Petroni said Everlast had contended the employees were actually contractors but the board ruled otherwise.
The Chatham Voice broke the news online Jan. 6 that Everlast was halting construction on the project.
Last week Everlast principal founder Victor Boutin called the union “parasites” in an interview with Blackburn News, and said he was pulling the plug on the project. Everlast has claimed that 80% of the 113 units had been sold, but isn’t proceeding with the 12-storey building.
Petroni said the union received a notice from Everlast’s lawyers Dec. 5 (three weeks after the decision) advising them that it didn’t require any construction labour and asking about re-listing the matter with the Labour Relations Board.
“I can’t remember seeing anything so strange,” he said. “They can’t appeal the Labour Board ruling because they don’t like the outcome.”
Unconfirmed reports said Boutin has informed Con-Wall the site will shut down temporarily but should re-open in March. Calls to the firm were not returned.
Petroni said the facts don’t support Boutin’s contention about the union causing the projects demise.
“Our contract covers three labourers,” he said. “If we were seeking union wages, which we aren’t because the project started before any contract, the difference would be about $10 per hour in wages and benefits per worker, so a total cost of about $30 per hour.
“The labour board ruling doesn’t apply to any of the other 13 trades,” he said. “They don’t need to hire union workers for drywalling, electrical work, carpentry or anything else. It’s just general labourers.
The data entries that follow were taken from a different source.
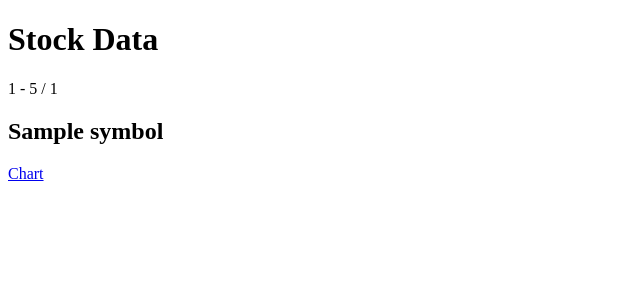
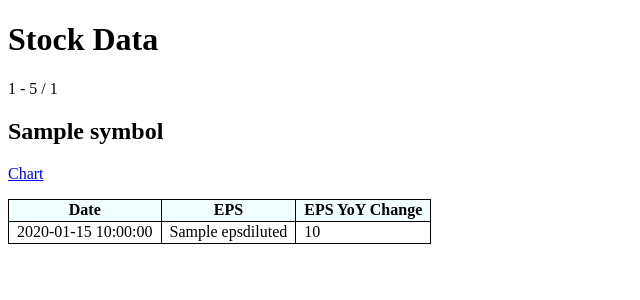
Before and after one commit to sfjt/analyst, a Flask app: page /screener/1/1 in a window 1280 px wide. Shown: the top 300 px of the page, without its empty margins (0-640 px from the left). Run offline with Flask 3, Linux system fonts and the light colour scheme; a database or web service that is not in the repository returns one stand-in record (values such as "Sample title"); parts of the project's set-up code (start-up, migrations or seed data) failed here and were passed over; some libraries are stand-ins or nearby versions.

Commit message:
screener result layouts

```diff
--- a/analyst/server.py
+++ b/analyst/server.py
@@ -1,6 +1,7 @@
 from flask import Flask, render_template, Response, request
 from flask_pymongo import PyMongo, ASCENDING, DESCENDING
 from pandas import DataFrame
+from operator import itemgetter
 
 from .helpers import mongo_uri
 from .algo.plot import simple_plot
@@ -72,8 +73,15 @@ def screener_result_list(task_id, page):
     }
 
     data = []
+    num_quarters = 4
     for s in stock_data_cursor.skip(num_displayed).limit(num_per_page):
-        data.append({"symbol": s["symbol"]["symbol"]})
+        q_financials = s["data"]["financial_statements"]["quarter"]
+        q_financials = sorted(q_financials, key=itemgetter("date"), reverse=True)
+        q_financials = q_financials[0:num_quarters]
+        data.append({
+            "symbol": s["symbol"]["symbol"],
+            "financials": q_financials,
+        })
 
     return render_template(
         "screener_stock_data.html",
@@ -98,3 +106,10 @@ def simple_candlestick_chart(symbol):
     chart_image = simple_plot(df_prices, days, w, h)
 
     return Response(chart_image, content_type="image/jpeg")
+
+
+@app.context_processor
+def template_helpers():
+    def format_pct(p: float):
+        return round(p * 100, 2)
+    return dict(format_pct=format_pct)
--- /dev/null
+++ b/analyst/static/screener_stock_data.css
@@ -0,0 +1,13 @@
+table.financials {
+    border: 1px solid black;
+    border-collapse: collapse;
+}
+
+table.financials td, table.financials th {
+    border: 1px solid black;
+    padding: 0.1em 0.5em;
+}
+
+table.financials th {
+    background-color: azure;
+}
--- a/analyst/templates/screener_stock_data.html
+++ b/analyst/templates/screener_stock_data.html
@@ -1,6 +1,7 @@
 <!DOCTYPE html>
 <html>
   <head>
+    <link rel="stylesheet" href="{{ url_for('static', filename='screener_stock_data.css') }}">
     <title>Chart {{ pagination.current }}</title>
   </head>
   <body>
@@ -10,6 +11,20 @@
     {% for d in data %}
       <h2>{{ d.symbol }}</h2>
       <p><a href="/chart/simple/{{ d.symbol }}" target="_blank"/>Chart</a></p>
+      <table class="financials">
+        <tr>
+          <th>Date</th>
+          <th>EPS</th>
+          <th>EPS YoY Change</th>
+        </tr>
+        {% for f in d.financials %}
+          <tr>
+            <td>{{ f.date }}</td>
+            <td>{{ f.epsdiluted }}</td>
+            <td>{{ format_pct(f.epsdilutedYoYChangePct) }}</td>
+          </tr>
+        {% endfor %}
+      </table>
     {% endfor %}
 
     {% if pagination.prev %}
```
There are three of them.”
Petroni said he’s had no face-to-face meeting with Everlast and can’t understand why the three workers would be called parasites because they joined a union.
“I don’t know what Everlast’s problem is,” he said. “I haven’t spoken with Boutin, although I have left him voice messages.”
Boutin has not responded to repeated Voice requests for comment for several months.
Project manager Jimmy Boutin, reached last week, said he couldn’t answer any questions, as he was busy “working on paperwork,” and transferred calls to his father.